= REQUIRED ACTION =
Scan the data below for the string "README". Copy every line where it appears.

[Saved entries]

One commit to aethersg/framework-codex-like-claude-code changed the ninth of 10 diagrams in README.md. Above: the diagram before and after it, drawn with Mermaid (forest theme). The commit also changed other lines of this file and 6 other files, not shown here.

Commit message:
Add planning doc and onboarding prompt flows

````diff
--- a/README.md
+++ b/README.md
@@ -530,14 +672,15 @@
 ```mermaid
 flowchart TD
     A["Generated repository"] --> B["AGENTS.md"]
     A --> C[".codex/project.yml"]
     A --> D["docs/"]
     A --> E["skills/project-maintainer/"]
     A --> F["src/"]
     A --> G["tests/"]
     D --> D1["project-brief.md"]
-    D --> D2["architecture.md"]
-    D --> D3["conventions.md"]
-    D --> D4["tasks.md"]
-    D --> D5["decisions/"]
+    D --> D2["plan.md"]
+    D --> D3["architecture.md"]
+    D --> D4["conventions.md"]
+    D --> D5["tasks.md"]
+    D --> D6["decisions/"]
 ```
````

= FINISHED TASK =
One commit to aethersg/framework-codex-like-claude-code changed the ninth of 10 diagrams in README.md. Above: the diagram before and after it, drawn with Mermaid (forest theme). The commit also changed other lines of this file and 6 other files, not shown here.
--- a/README.md
+++ b/README.md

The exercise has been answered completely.